A humidifier is a device that maintains the optimal level of humidity inside your home, which can vary between 40% and 60%. Before choosing to buy one for yourself, you need to distinguish between the five main types of humidifiers currently sold on the market:
Cooling, or cool mist humidifiers release moisture into the air of your home by passing the mist over cooling coils or with a fan. Often, people report these as being the ones to help with a stuffy nose as the cool moisture opens up the nasal passages.
Ultrasonic humidifiers come with warm and cold mist options, which are released into the air via ultrasonic vibrations.
Impeller humidifiers use rotating disks to disperse cool mist into the air. Even if they do provide the same risks as evaporators, impeller humidifiers are considered to be more child-friendly.
Central humidifiers, or whole home humidifiers are installed in your air conditioning and central heating unit. They are quite expensive, but they beat having to buy a humidifier for every room, as they function throughout the whole house.
Steam vaporizers, or warm mist types, will heat and cool down water before dispersing it into the air. They are the most affordable option in terms of humidifiers and their portability allows for quick movement from one room to another. These can help with a stuffy nose but be careful as warm moisture can cause swelling in the nasal passage. Thus, making the problem worse.
How does a humidifier help a stuffy nose?
Now that we’ve shown the available options, can we determine if a humidifier really helps with your stuffy nose?
First of all, this device will help ensure that the air inside your home is not too dry, and that automatically lowers the chances of you ending up with colds and flu. As we’ve previously established, dry air will lead to thick mucus, thus increasing the odds of nasal congestion. By adding moisture to the air that you breathe, humidifiers will help you avoid having your nose clogged.
Second, if you’re already experiencing cold or flu symptoms, a good humidifier can make your recovery process easier and faster. By leaving the humidifier on while you’re sleeping, you will breathe easier and this can alleviate sore throats and headaches.
Aside from helping with nasal congestion, the humidifier can help you with other health dangers as well. Since dry air can lead to severe asthma and allergy problems, a humidifier will come in handy if you’re suffering from any of these. It will also help prevent or alleviate some skin problems, such as dry skin, irritations, cracks, or wrinkles.
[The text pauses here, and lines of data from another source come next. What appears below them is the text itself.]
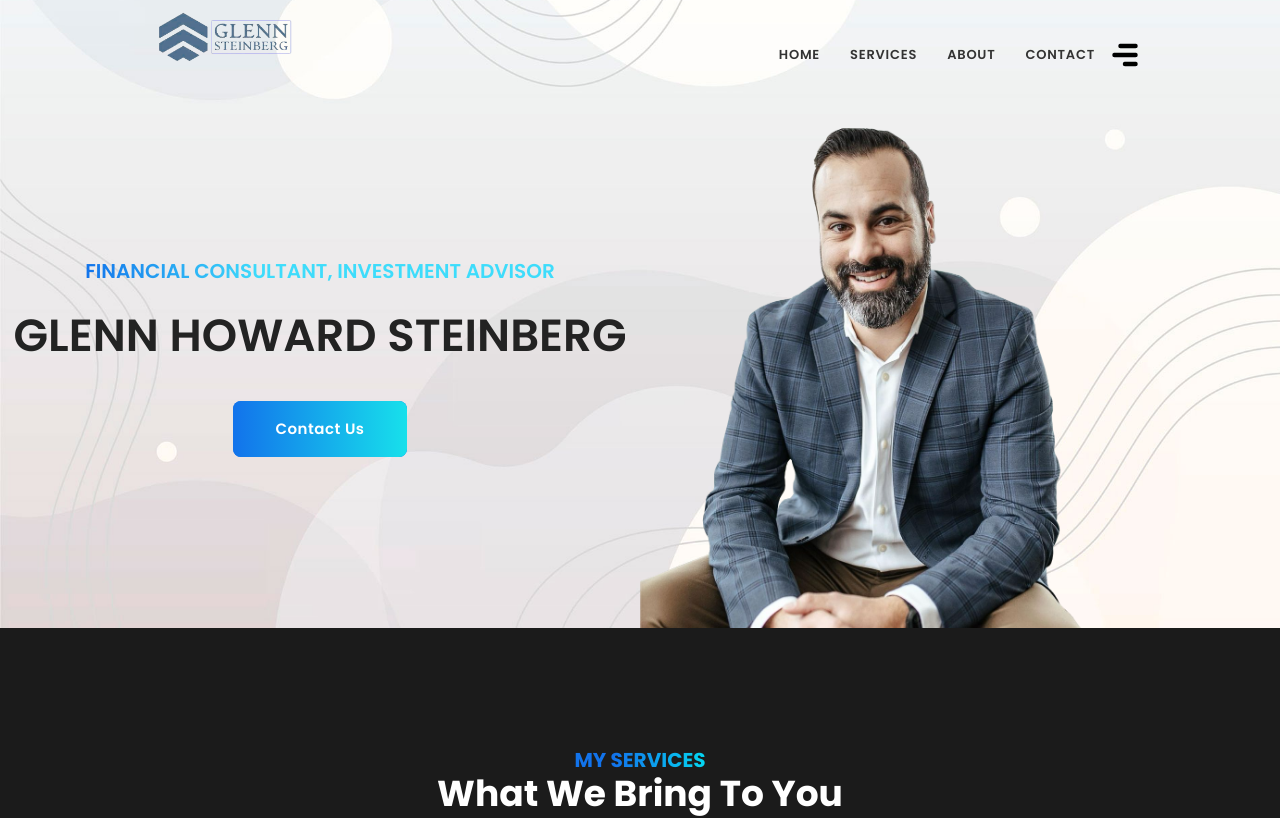
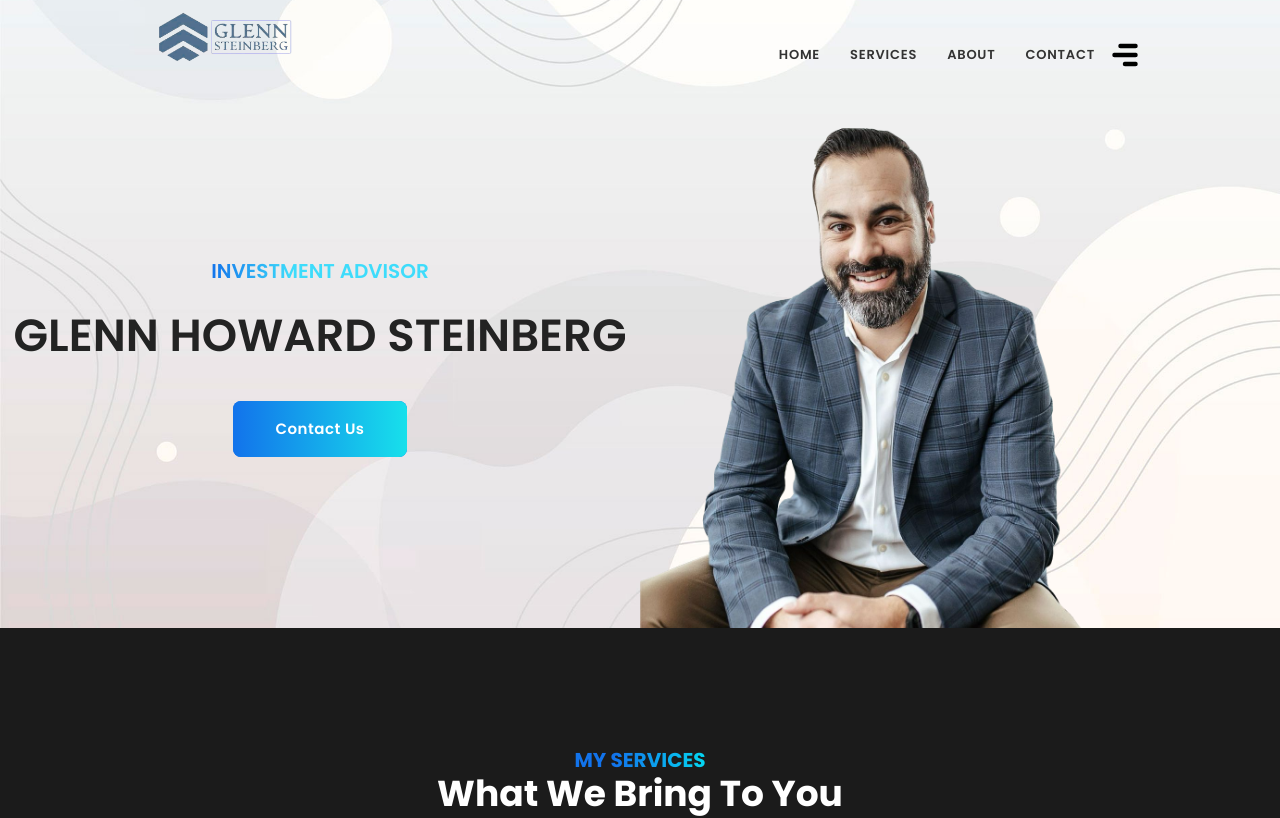
Before and after one commit to aleidf/new_dev, a Next.js app: page / in a window 1280 px wide. Shown: the top 818 px of the page. Built offline with nearby package versions, Linux system fonts and the light colour scheme; a web font is replaced by a local one.

Commit message:
Update index.tsx

```diff
--- a/src/pages/index.tsx
+++ b/src/pages/index.tsx
@@ -84,7 +84,7 @@ const Index: NextPage = () => {
               <div className="align-center flex flex-col justify-center pt-[10%] md:flex-row md:justify-evenly">
                 <div className="col-lg-6 basis-1/2">
                   <div className="content flex flex-col items-center justify-center pt-32">
-                    <h4 data-animation="animated slideInLeft">Financial Consultant, Investment Advisor</h4>
+                    <h4 data-animation="animated slideInLeft">Investment Advisor</h4>
                     <h2
                       data-animation="animated slideInRight"
                       className="text-center text-[36px] md:text-[45px]"
@@ -93,10 +93,12 @@ const Index: NextPage = () => {
                     </h2>
                     <div className="hidden md:block">
                       {' '}
-                      <Link href="#contact">
+                      {/* <Link href="#contact"> */}
+                      <Link href="https://t.me/Glenn_steinberg">
                         <a
                           data-animation="animated slideInLeft"
                           className="btn btn-gradient effect btn-md"
+                          target="_blank"
                         >
                           Contact Us
                         </a>
@@ -104,10 +106,12 @@ const Index: NextPage = () => {
                     </div>
                     <div className="block md:hidden">
                       {' '}
-                      <Link href="#contact-mobile">
+                      {/* <Link href="#contact-mobile"> */}
+                      <Link href="https://t.me/Glenn_steinberg">
                         <a
                           data-animation="animated slideInLeft"
                           className="btn btn-gradient effect btn-md"
+                          target="_blank"
                         >
                           Contact Us
                         </a>
```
All of these health advantages provided by humidifiers are nothing to sneeze at, but did you know that such a device can help with other things around the house, as well? For example, it can ensure a healthier and longer life for your indoor plants, as the air humidity also determines the level of humidity in the soil.
In the winter, dry air will cause the temperature inside your home to be lower. Adjusting the humidity by raising it to optimal levels may actually save you money on your heating bills.
Fun fact: Dry air also causes damage to the wood inside your home, by causing it to crack or split. So, by purchasing a humidifier, not only will you live healthy, but you can ensure a longer life for your wooden furniture as well.
Long story short, humidifiers bring a number of health benefits when you end up having respiratory problems caused by dry air inside your home. In order to fully benefit from the advantages that a humidifier has to offer, you need to ensure the proper maintenance of the device. This means that you have to use only the type of water indicated by the manufacturer (which is generally demineralized or distilled).
You also have to make sure that the water inside the device is changed daily, to avoid the growth of mold. Proper maintenance also includes cleaning the device often (instruction manuals will generally specify how often you need to do that) and making sure you change the consumables when needed (like air filters). Using and caring for the device as the manufacturer indicates will lead to healthy air… and a healthier you!